┌──

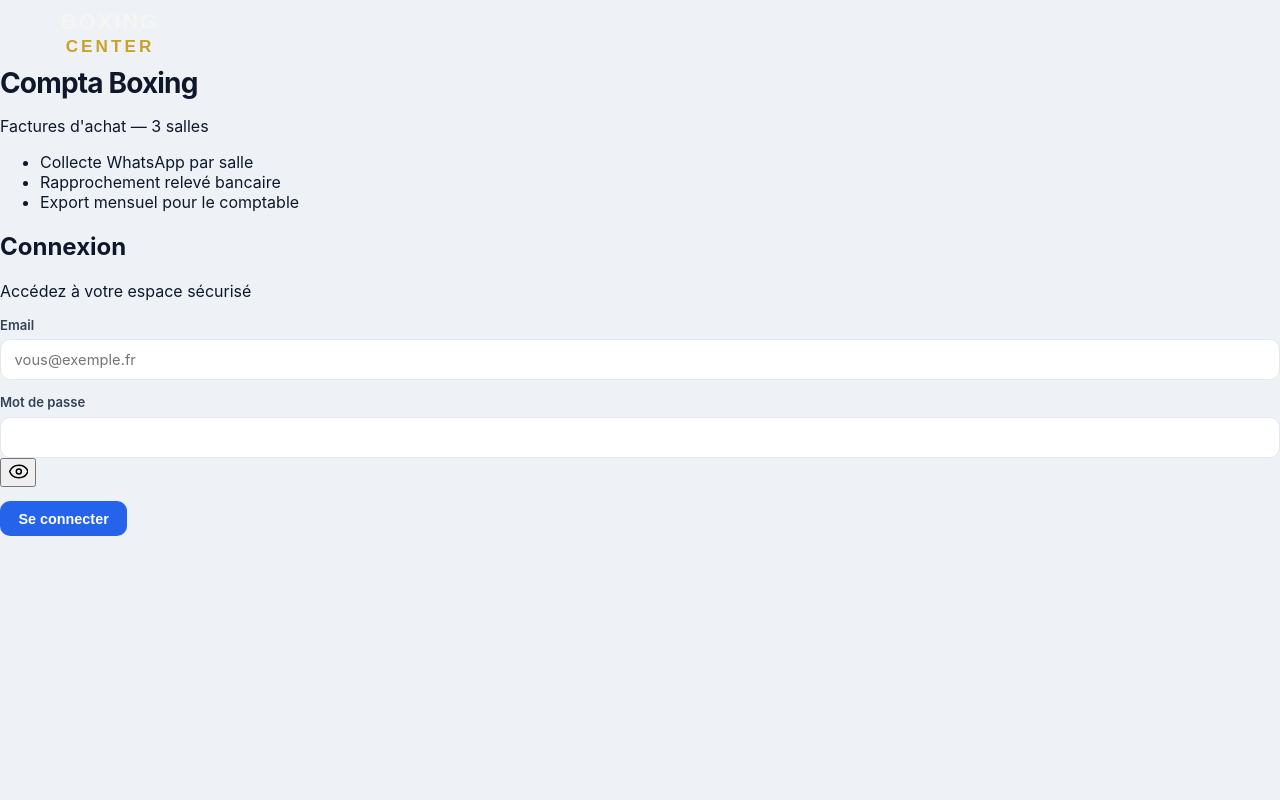
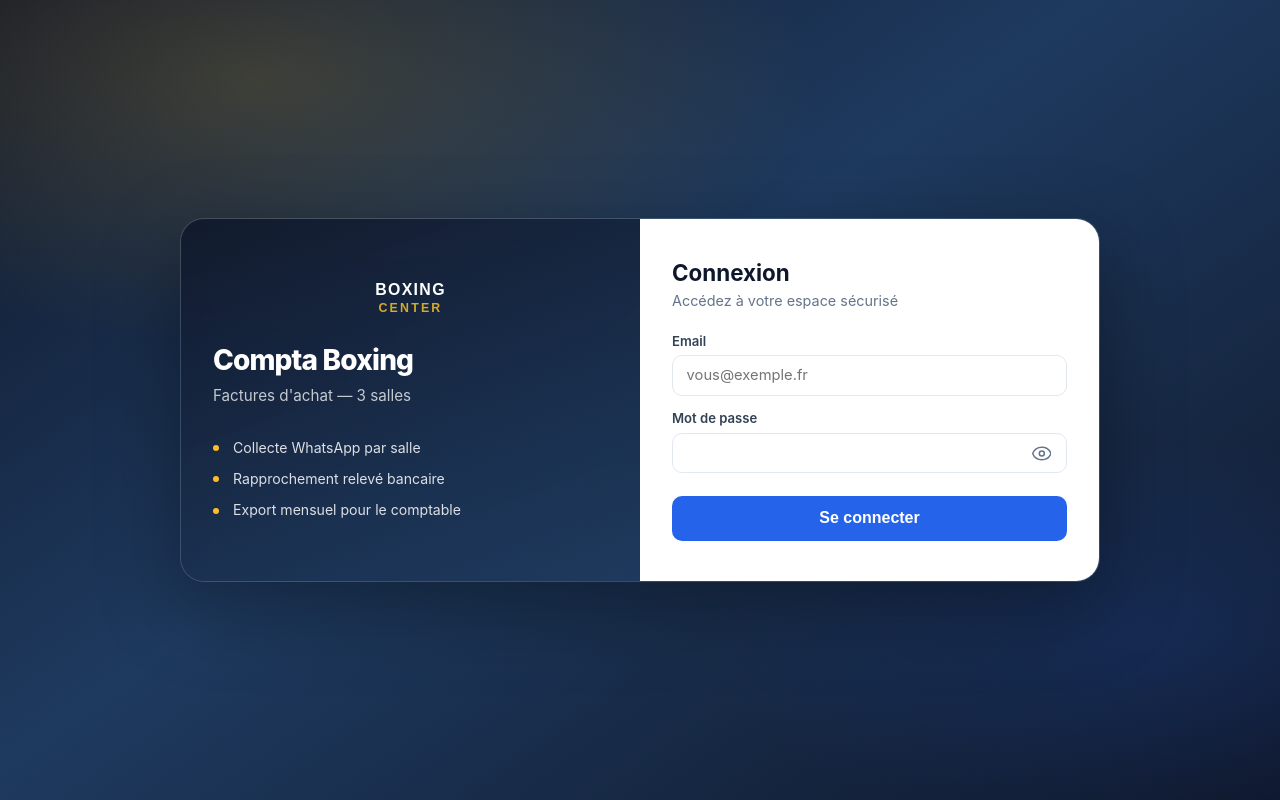
Before and after one commit to angoularaphael/compta-boxing, a Next.js app: page /login in a window 1280 px wide. Built offline with nearby package versions, Linux system fonts and the light colour scheme.

Commit message:
Fix broken login CSS: restore ik-chat.css from gestion-fiche.

```diff
--- /dev/null
+++ b/app/ik-chat.css
@@ -0,0 +1,562 @@
+/* ── Login ───────────────────────────────────────────────────────────── */
+.ik-login-page {
+  min-height: 100vh;
+  min-height: 100dvh;
+  display: flex;
+  align-items: center;
+  justify-content: center;
+  padding: 1.5rem;
+  position: relative;
+  overflow: hidden;
+}
+
+.ik-login-bg {
+  position: absolute;
+  inset: 0;
+  background:
+    radial-gradient(ellipse 80% 60% at 20% 10%, rgba(251, 191, 36, 0.18), transparent 55%),
+    radial-gradient(ellipse 70% 50% at 90% 80%, rgba(37, 99, 235, 0.15), transparent 50%),
+    linear-gradient(145deg, #0f172a 0%, #1e3a5f 45%, #0f172a 100%);
+}
+
+.ik-login-shell {
+  position: relative;
+  z-index: 1;
+  display: grid;
+  grid-template-columns: 1fr 1fr;
+  gap: 0;
+  max-width: 920px;
+  width: 100%;
+  background: rgba(255, 255, 255, 0.04);
+  border: 1px solid rgba(255, 255, 255, 0.1);
+  border-radius: 24px;
+  overflow: hidden;
+  box-shadow: 0 24px 80px rgba(0, 0, 0, 0.35);
+  backdrop-filter: blur(12px);
+}
+
+.ik-login-brand {
+  padding: 2.5rem 2rem;
+  background: linear-gradient(160deg, rgba(15, 23, 42, 0.9), rgba(30, 58, 95, 0.85));
+  color: #fff;
+  display: flex;
+  flex-direction: column;
+  justify-content: center;
+}
+
+.ik-login-logo {
+  height: 44px;
+  width: auto;
+  margin-bottom: 1.5rem;
+  object-fit: contain;
+  filter: brightness(1.05);
+}
+
+.ik-login-brand h1 {
+  margin: 0 0 0.5rem;
+  font-size: 1.75rem;
+  font-weight: 800;
+  letter-spacing: -0.03em;
+}
+
+.ik-login-brand > p {
+  margin: 0 0 1.5rem;
+  color: rgba(255, 255, 255, 0.75);
+  font-size: 0.95rem;
+  line-height: 1.5;
+}
+
+.ik-login-features {
+  margin: 0;
+  padding: 0;
+  list-style: none;
+}
+
+.ik-login-features li {
+  padding: 0.45rem 0 0.45rem 1.25rem;
+  position: relative;
+  font-size: 0.88rem;
+  color: rgba(255, 255, 255, 0.85);
+}
+
+.ik-login-features li::before {
+  content: '';
+  position: absolute;
+  left: 0;
+  top: 0.85rem;
+  width: 6px;
+  height: 6px;
+  border-radius: 50%;
+  background: var(--mobile-gold);
+}
+
+.ik-login-card {
+  padding: 2.5rem 2rem;
+  background: #fff;
+}
+
+.ik-login-card h2 {
+  margin: 0 0 0.35rem;
+  font-size: 1.4rem;
+  font-weight: 700;
+}
+
+.ik-login-lead {
+  margin: 0 0 1.5rem;
+  color: var(--muted);
+  font-size: 0.9rem;
+}
+
+.ik-login-submit {
+  width: 100%;
+  margin-top: 0.5rem;
+  padding: 0.85rem;
+  font-size: 1rem;
+}
+
+.password-input-wrap {
+  position: relative;
+  display: flex;
+  align-items: center;
+}
+
+.password-input-wrap input {
+  width: 100%;
+  padding-right: 2.75rem;
+  margin-bottom: 0;
+}
+
+.password-toggle {
+  position: absolute;
+  right: 0.5rem;
+  display: inline-flex;
+  align-items: center;
+  justify-content: center;
+  width: 2.25rem;
+  height: 2.25rem;
+  border: none;
+  background: transparent;
+  color: var(--muted);
+  border-radius: 8px;
+  cursor: pointer;
+}
+
+.password-toggle:hover {
+  color: var(--accent);
+  background: var(--accent-soft);
+}
+
+/* ── Générateur ──────────────────────────────────────────────────────── */
+.ik-admin-page {
+  display: flex;
+  flex-direction: column;
+  min-height: 0;
+  flex: 1;
+}
+
+.ik-generator {
+  display: flex;
+  flex-direction: column;
+  gap: 1.25rem;
+  flex: 1;
+  min-height: 0;
+}
+
+.ik-generator-hero {
+  display: flex;
+  align-items: flex-start;
+  justify-content: space-between;
+  gap: 1rem;
+  padding: 1.25rem 1.5rem;
+  background: linear-gradient(135deg, #0f172a 0%, #1e3a5f 100%);
+  border-radius: 16px;
+  color: #fff;
+  box-shadow: 0 8px 32px rgba(15, 23, 42, 0.2);
+}
+
+.ik-generator-eyebrow {
+  margin: 0 0 0.25rem;
+  font-size: 0.72rem;
+  text-transform: uppercase;
+  letter-spacing: 0.14em;
+  color: var(--mobile-gold);
+  font-weight: 600;
+}
+
+.ik-generator-hero h1 {
+  margin: 0 0 0.35rem;
+  font-size: clamp(1.25rem, 3vw, 1.65rem);
+  font-weight: 800;
+  letter-spacing: -0.02em;
+}
+
+.ik-generator-lead {
+  margin: 0;
+  font-size: 0.88rem;
+  color: rgba(255, 255, 255, 0.75);
+}
+
+.ik-generator-stat {
+  flex-shrink: 0;
+  padding: 0.75rem 1rem;
+  background: rgba(255, 255, 255, 0.08);
+  border: 1px solid rgba(255, 255, 255, 0.12);
+  border-radius: 12px;
+  text-align: center;
+}
+
+.ik-generator-stat span {
+  display: block;
+  font-size: 0.72rem;
+  text-transform: uppercase;
+  letter-spacing: 0.08em;
+  color: rgba(255, 255, 255, 0.6);
+}
+
+.ik-generator-stat strong {
+  font-size: 1.1rem;
+  color: var(--mobile-gold);
+}
+
+.ik-generator-grid {
+  display: grid;
+  grid-template-columns: minmax(280px, 380px) 1fr;
+  gap: 1.25rem;
+  align-items: start;
+  flex: 1;
+  min-height: 0;
+}
+
+.ik-generator-sidebar {
+  display: flex;
+  flex-direction: column;
+  gap: 1rem;
+}
+
+.ik-section-head {
+  display: flex;
+  align-items: center;
+  justify-content: space-between;
+  gap: 0.5rem;
+  margin-bottom: 1rem;
+}
+
+.ik-section-head h2 {
+  margin: 0;
+}
+
+.ik-reset-btn {
+  flex-shrink: 0;
+}
+
+.ik-generator-freetext h2 {
+  margin: 0 0 0.5rem;
+  font-size: 1.05rem;
+  font-weight: 700;
+}
+
+.ik-freetext-hint {
+  margin: 0 0 0.75rem;
+}
+
+.ik-generator-freetext textarea {
+  width: 100%;
+  resize: vertical;
+  min-height: 4.5rem;
+  font-family: inherit;
+  font-size: 0.92rem;
+  padding: 0.65rem 0.75rem;
+  border: 1px solid var(--border);
+  border-radius: 8px;
+  margin-bottom: 0.5rem;
+}
+
+.ik-freetext-btn {
+  width: 100%;
+}
+
+.ik-form-error {
+  margin: 0;
+}
+
+.ik-preview-table {
+  max-height: 420px;
+  overflow: auto;
+  border: 1px solid var(--border);
+  border-radius: 8px;
+}
+
+.ik-preview-table table {
+  border-collapse: collapse;
+  width: 100%;
+}
+
+.ik-preview-table th,
+.ik-preview-table td {
+  border: 1px solid var(--border);
+  padding: 0.35rem 0.5rem;
+}
+
+.ik-preview-table th {
+  background: var(--bg);
+  font-size: 0.72rem;
+  text-transform: uppercase;
+  letter-spacing: 0.04em;
+  position: sticky;
+  top: 0;
+  z-index: 1;
+}
+
+.ik-edit-hint {
+  margin: 0 0 0.65rem;
+}
+
+.ik-row-editable {
+  cursor: pointer;
+}
+
+.ik-row-editable:hover td {
+  background: rgba(59, 130, 246, 0.06);
+}
+
+.ik-row-editing td {
+  background: rgba(59, 130, 246, 0.08);
+}
+
+.ik-row-input {
+  width: 100%;
+  min-width: 0;
+  padding: 0.25rem 0.4rem;
+  border: 1px solid var(--border);
+  border-radius: 4px;
+  font: inherit;
+  background: var(--surface, #fff);
+}
+
+.ik-row-input--num {
+  max-width: 5.5rem;
+}
+
+.ik-row-edit-actions {
+  display: flex;
+  gap: 0.35rem;
+  flex-wrap: wrap;
+}
+
+.ik-generator-form h2,
+.ik-generator-result h2,
+.ik-history-card h2 {
+  font-size: 1.05rem;
+  font-weight: 700;
+}
+
+.ik-generator-result h2,
+.ik-history-card h2 {
+  margin: 0 0 1rem;
+}
+
+.ik-history-head {
+  display: flex;
+  align-items: center;
+  justify-content: space-between;
+  gap: 1rem;
+  margin-bottom: 1rem;
+}
+
+.ik-history-head h2 {
+  margin: 0;
+}
+
+.ik-form-row {
+  display: grid;
+  grid-template-columns: 1fr 1fr;
+  gap: 0.75rem;
+}
+
+.ik-input-suffix {
+  display: flex;
+  align-items: center;
+  gap: 0.5rem;
+}
+
+.ik-input-suffix input {
+  flex: 1;
+  margin-bottom: 0;
+}
+
+.ik-input-suffix span {
+  font-weight: 600;
+  color: var(--muted);
+}
+
+.ik-generate-btn {
+  width: 100%;
+  margin-top: 0.5rem;
+  padding: 0.85rem;
+  font-size: 1rem;
+  background: linear-gradient(135deg, #2563eb, #1d4ed8);
+}
+
+.ik-result-empty,
+.ik-result-loading {
+  padding: 2rem 1rem;
+  text-align: center;
+  color: var(--muted);
+  font-size: 0.92rem;
+}
+
+.ik-result-summary {
+  padding: 1rem;
+  background: var(--bg);
+  border-radius: 10px;
+  font-size: 0.9rem;
+  line-height: 1.55;
+  white-space: pre-wrap;
+  margin-bottom: 1rem;
+  border: 1px solid var(--border);
+}
+
+.ik-result-metrics {
+  display: grid;
+  grid-template-columns: repeat(3, 1fr);
+  gap: 0.75rem;
+  margin-bottom: 1rem;
+}
+
+.ik-result-metrics > div {
+  padding: 0.75rem;
+  background: var(--bg);
+  border-radius: 10px;
+  text-align: center;
+  border: 1px solid var(--border);
+}
+
+.ik-result-metrics span {
+  display: block;
+  font-size: 0.72rem;
+  text-transform: uppercase;
+  letter-spacing: 0.06em;
+  color: var(--muted);
+  margin-bottom: 0.25rem;
+}
+
+.ik-result-metrics strong {
+  font-size: 1.15rem;
+  color: var(--navy);
+}
+
+.ik-result-actions {
+  display: flex;
+  gap: 0.5rem;
+  flex-wrap: wrap;
+  margin-top: 1rem;
+}
+
+.ik-sheet-preview table {
+  font-size: 0.82rem;
+}
+
+.ik-history-card {
+  margin-bottom: 0;
+}
+
+/* Desktop layout shell */
+@media (min-width: 1024px) {
+  .app-main {
+    display: flex;
+    flex-direction: column;
+    min-height: 100dvh;
+  }
+
+  .app-main-content {
+    display: flex;
+    flex-direction: column;
+    flex: 1;
+    min-height: 0;
+  }
+
+  .ik-generator-result {
+    min-height: 320px;
+  }
+}
+
+/* Mobile */
+@media (max-width: 1023px) {
+  .ik-generator-hero {
+    flex-direction: column;
+    border-radius: 12px;
+  }
+
+  .ik-generator-stat {
+    align-self: flex-start;
+  }
+
+  .ik-generator-grid {
+    grid-template-columns: 1fr;
+  }
+
+  .ik-result-metrics {
+    grid-template-columns: 1fr;
+  }
+
+  .ik-result-actions .btn {
+    flex: 1;
+    min-width: 0;
+  }
+}
+
+@media (max-width: 767px) {
+  .ik-login-shell {
+    grid-template-columns: 1fr;
+  }
+
+  .ik-login-brand {
+    padding: 1.75rem 1.5rem;
+  }
+
+  .ik-login-features {
+    display: none;
+  }
+
+  .ik-login-card {
+    padding: 1.75rem 1.5rem;
+  }
+
+  .ik-form-row {
+    grid-template-columns: 1fr;
+  }
+
+  .ik-generator-hero {
+    padding: 1rem 1.15rem;
+  }
+
+  .ik-result-actions {
+    flex-direction: column;
+  }
+
+  .ik-result-actions .btn {
+    width: 100%;
+  }
+}
+
+@media (max-width: 480px) {
+  .ik-login-page {
+    padding: 0.75rem;
+  }
+
+  .ik-login-shell {
+    border-radius: 16px;
+  }
+}
+
+/* Page administrateurs */
+@media (max-width: 767px) {
+  .ik-utilisateurs-page h1 {
+    font-size: 1.25rem;
+  }
+
+  .ik-utilisateurs-page .table-wrap table {
+    min-width: 520px;
+    font-size: 0.85rem;
+  }
+}
--- a/app/layout.js
+++ b/app/layout.js
@@ -1,5 +1,6 @@
 import AppBoot from './components/AppBoot';
 import './globals.css';
+import './ik-chat.css';
 import './compta.css';
 
 export const metadata = {
```
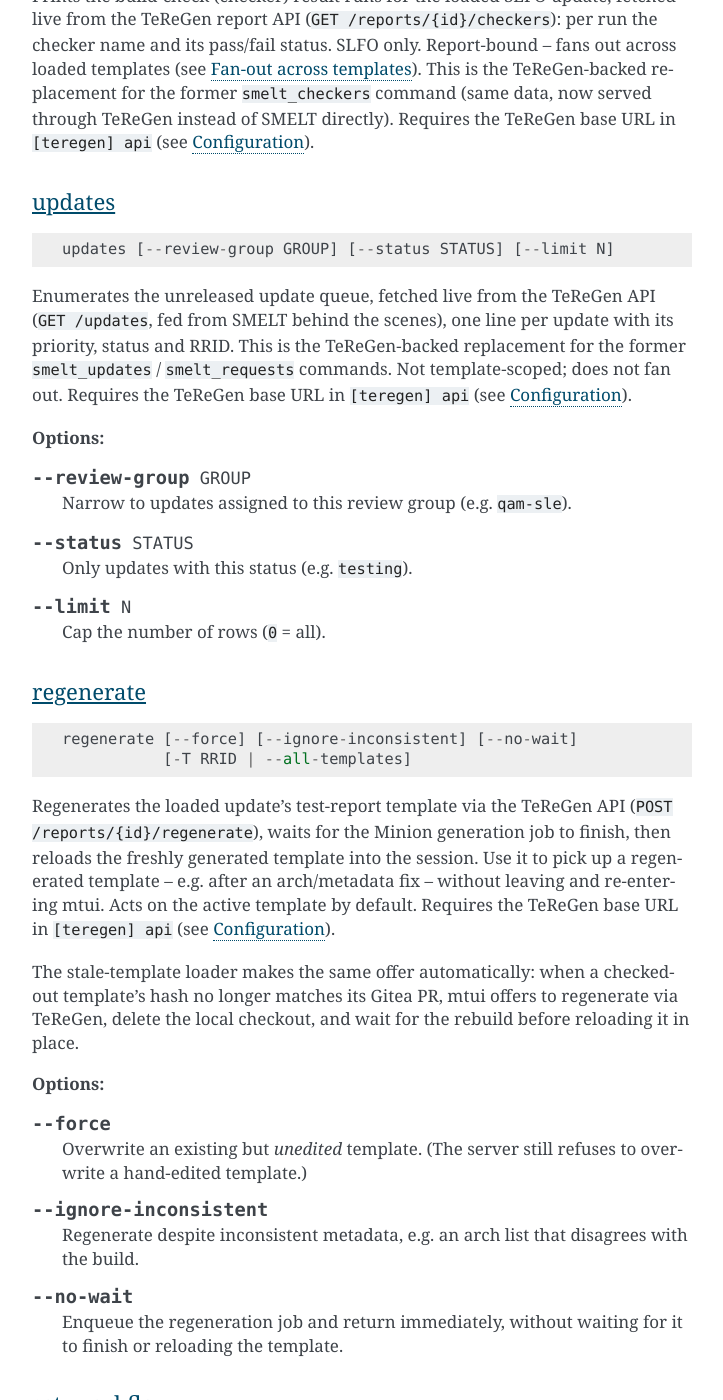
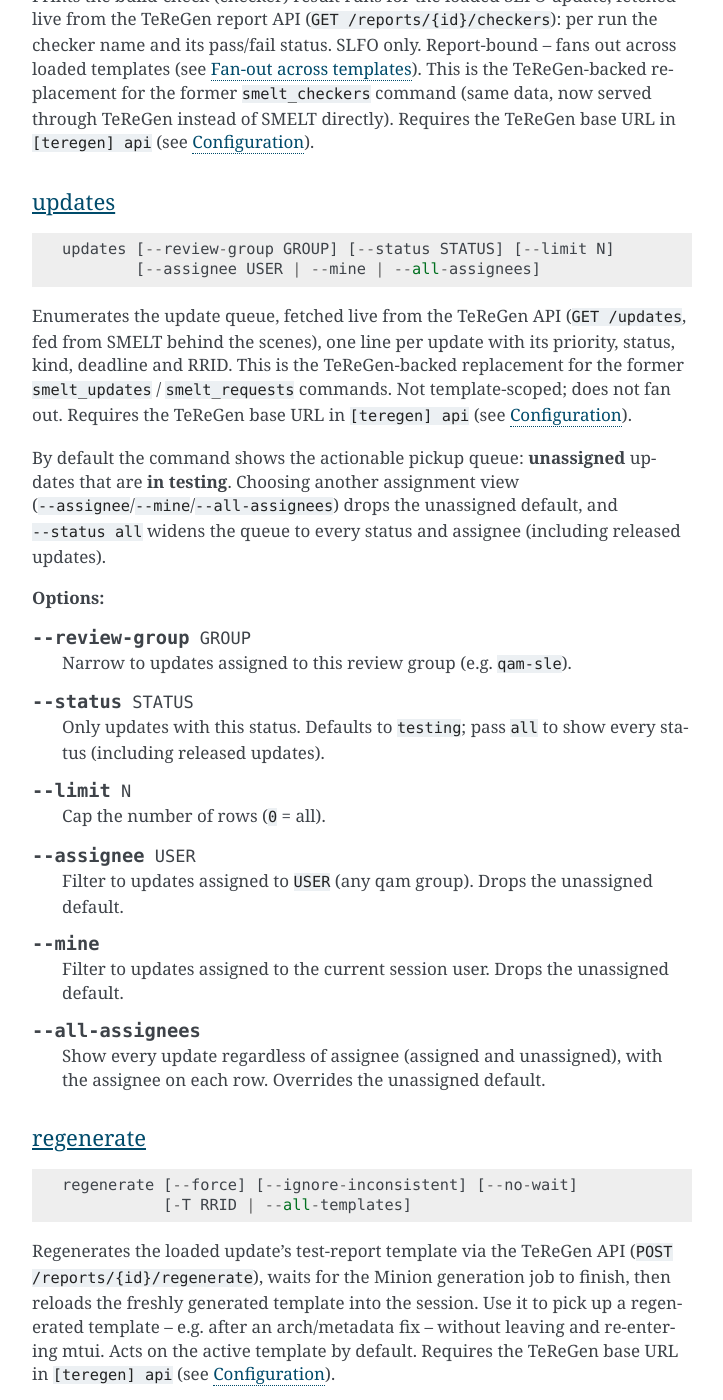
Before and after one commit to openSUSE/mtui, a Sphinx documentation site: the page built from Documentation/iui.rst, in a window 1280 px wide and 1400 px high, scrolled down 10188 px. Shown: the whole window, without its empty margins (388-1111 px from the left). Built offline with Sphinx 7.4.7, drawn with Linux system fonts in a browser that asks for light colours.

Commit message:
feat(commands): default updates to the unassigned in-testing queue
The bare `updates` command sent no status or assignment filter, so the
TeReGen `/updates` endpoint returned the entire queue -- including
released updates -- which is noisy and unusable as a work queue.

Default `updates` to the actionable pickup queue instead: `--status`
defaults to `testing`, and with no assignment view chosen the command
filters to unassigned updates. Pass `--status all` to restore the full
queue (every status and assignee, including released).

Replace the now-redundant `--unassigned`/`--show-assignment` flags with
a single `--all-assignees`: since unassigned is the default, the useful
operation is its opposite -- show every update regardless of assignee,
with the assignee column on, overriding the unassigned default.

Update the iui docs and CHANGELOG to describe the new defaults.

```diff
--- a/Documentation/iui.rst
+++ b/Documentation/iui.rst
@@ -465,12 +465,20 @@
 ::
 
     updates [--review-group GROUP] [--status STATUS] [--limit N]
+            [--assignee USER | --mine | --all-assignees]
 
-Enumerates the unreleased update queue, fetched live from the TeReGen API
+Enumerates the update queue, fetched live from the TeReGen API
 (``GET /updates``, fed from SMELT behind the scenes), one line per update with
-its priority, status and RRID. This is the TeReGen-backed replacement for the
-former ``smelt_updates`` / ``smelt_requests`` commands. Not template-scoped; does
-not fan out. Requires the TeReGen base URL in ``[teregen] api`` (see :doc:`cfg`).
+its priority, status, kind, deadline and RRID. This is the TeReGen-backed
+replacement for the former ``smelt_updates`` / ``smelt_requests`` commands. Not
+template-scoped; does not fan out. Requires the TeReGen base URL in
+``[teregen] api`` (see :doc:`cfg`).
+
+By default the command shows the actionable pickup queue: **unassigned**
+updates that are **in testing**. Choosing another assignment view
+(``--assignee``/``--mine``/``--all-assignees``) drops the unassigned default,
+and ``--status all`` widens the queue to every status and assignee (including
+released updates).
 
 **Options:**
 
@@ -480,11 +488,27 @@
 
 .. option:: --status STATUS
 
-  Only updates with this status (e.g. ``testing``).
+  Only updates with this status. Defaults to ``testing``; pass ``all`` to show
+  every status (including released updates).
 
 .. option:: --limit N
 
   Cap the number of rows (``0`` = all).
+
+.. option:: --assignee USER
+
+  Filter to updates assigned to ``USER`` (any qam group). Drops the unassigned
+  default.
+
+.. option:: --mine
+
+  Filter to updates assigned to the current session user. Drops the unassigned
+  default.
+
+.. option:: --all-assignees
+
+  Show every update regardless of assignee (assigned and unassigned), with the
+  assignee on each row. Overrides the unassigned default.
 
 
 regenerate
```
Also changed, not shown: CHANGELOG.md (+8 -4 lines), 2 other files.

└──

Instructions to follow = Pick out every line above that contains the word "card" and copy it.

Solution for this exercise =
+.ik-login-card {
+.ik-login-card h2 {
+.ik-history-card h2 {
+.ik-history-card h2 {
+.ik-history-card {
+  .ik-login-card {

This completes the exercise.